Web page edit records
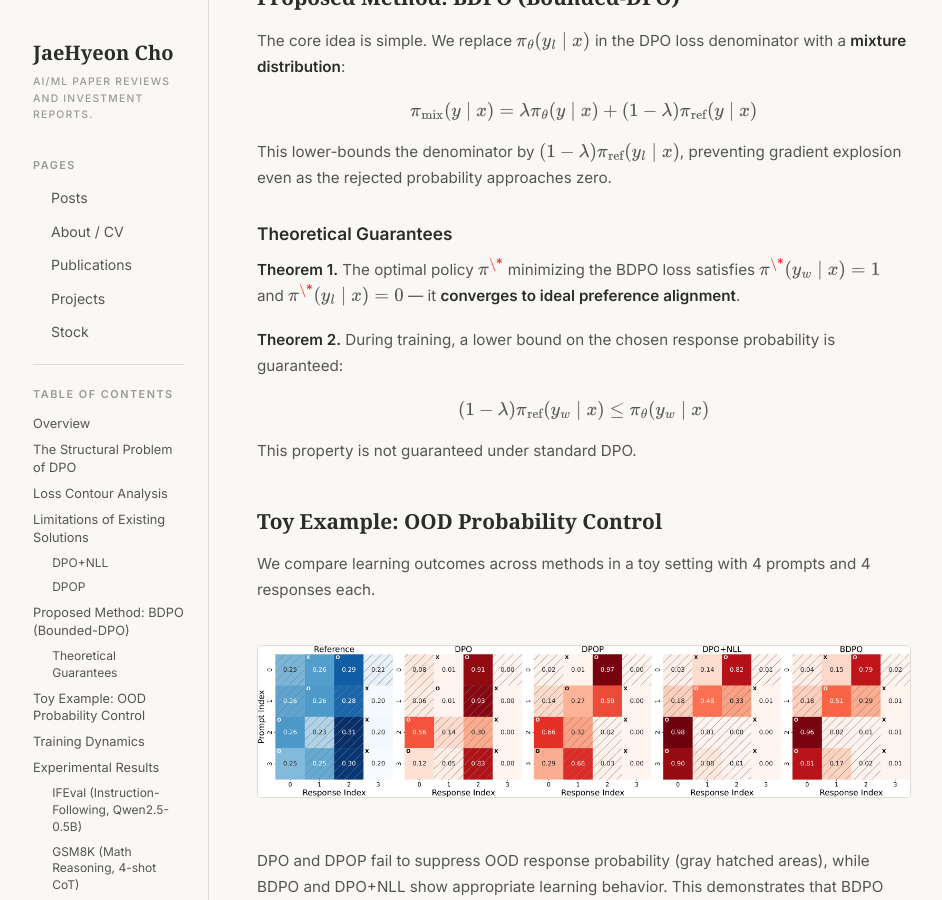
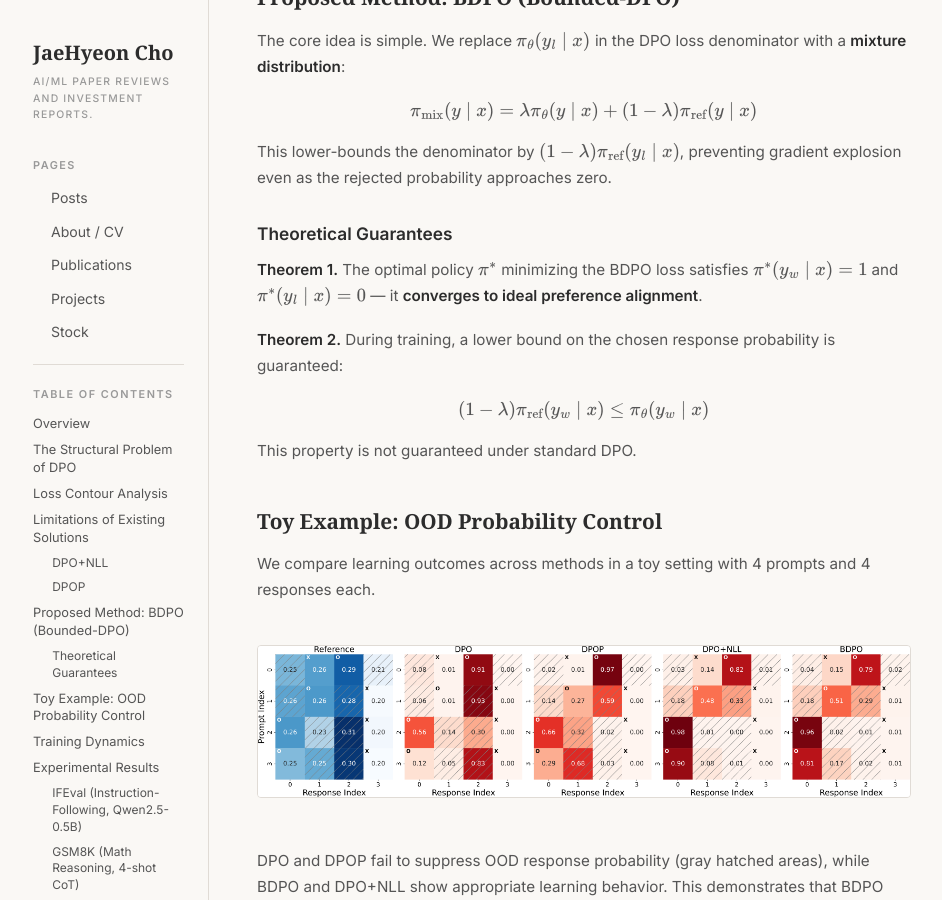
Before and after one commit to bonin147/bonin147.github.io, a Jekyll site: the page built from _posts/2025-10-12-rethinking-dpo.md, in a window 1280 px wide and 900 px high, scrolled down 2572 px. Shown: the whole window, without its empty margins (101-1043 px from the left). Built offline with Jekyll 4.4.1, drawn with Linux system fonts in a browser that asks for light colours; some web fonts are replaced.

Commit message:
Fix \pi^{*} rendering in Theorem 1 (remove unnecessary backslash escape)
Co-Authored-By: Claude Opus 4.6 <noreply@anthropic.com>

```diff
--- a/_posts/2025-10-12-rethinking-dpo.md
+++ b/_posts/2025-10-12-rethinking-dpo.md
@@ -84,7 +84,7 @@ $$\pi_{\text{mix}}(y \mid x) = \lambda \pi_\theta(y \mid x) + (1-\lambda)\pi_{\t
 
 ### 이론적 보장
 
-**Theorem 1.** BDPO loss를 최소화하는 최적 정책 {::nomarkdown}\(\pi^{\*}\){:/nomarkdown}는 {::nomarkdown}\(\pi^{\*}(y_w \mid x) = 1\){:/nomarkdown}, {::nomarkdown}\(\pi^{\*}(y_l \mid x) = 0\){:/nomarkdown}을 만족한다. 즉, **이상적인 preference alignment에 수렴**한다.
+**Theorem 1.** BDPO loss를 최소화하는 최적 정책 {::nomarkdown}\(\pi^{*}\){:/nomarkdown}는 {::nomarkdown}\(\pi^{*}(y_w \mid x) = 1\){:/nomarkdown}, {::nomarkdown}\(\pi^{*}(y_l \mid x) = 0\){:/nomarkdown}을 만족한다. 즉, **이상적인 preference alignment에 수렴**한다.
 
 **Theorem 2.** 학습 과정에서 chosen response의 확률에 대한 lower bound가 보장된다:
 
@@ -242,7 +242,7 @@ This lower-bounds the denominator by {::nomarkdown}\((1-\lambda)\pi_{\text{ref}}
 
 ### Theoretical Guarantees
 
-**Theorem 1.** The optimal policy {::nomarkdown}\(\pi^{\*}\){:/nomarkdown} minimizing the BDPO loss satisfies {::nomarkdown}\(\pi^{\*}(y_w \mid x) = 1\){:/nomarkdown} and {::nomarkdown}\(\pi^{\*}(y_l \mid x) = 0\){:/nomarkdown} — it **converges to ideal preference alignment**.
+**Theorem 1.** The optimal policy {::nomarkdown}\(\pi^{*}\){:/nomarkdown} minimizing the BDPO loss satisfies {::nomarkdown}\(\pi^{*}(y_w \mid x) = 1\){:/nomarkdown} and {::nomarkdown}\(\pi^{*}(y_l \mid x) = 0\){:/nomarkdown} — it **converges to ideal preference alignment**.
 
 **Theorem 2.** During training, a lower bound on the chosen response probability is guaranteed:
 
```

- TASK DESCRIPTION
Which lines above include the word "text"? Pick them out and copy them.

- THE COMPLETED TASK
@@ -84,7 +84,7 @@ $$\pi_{\text{mix}}(y \mid x) = \lambda \pi_\theta(y \mid x) + (1-\lambda)\pi_{\t
@@ -242,7 +242,7 @@ This lower-bounds the denominator by {::nomarkdown}\((1-\lambda)\pi_{\text{ref}}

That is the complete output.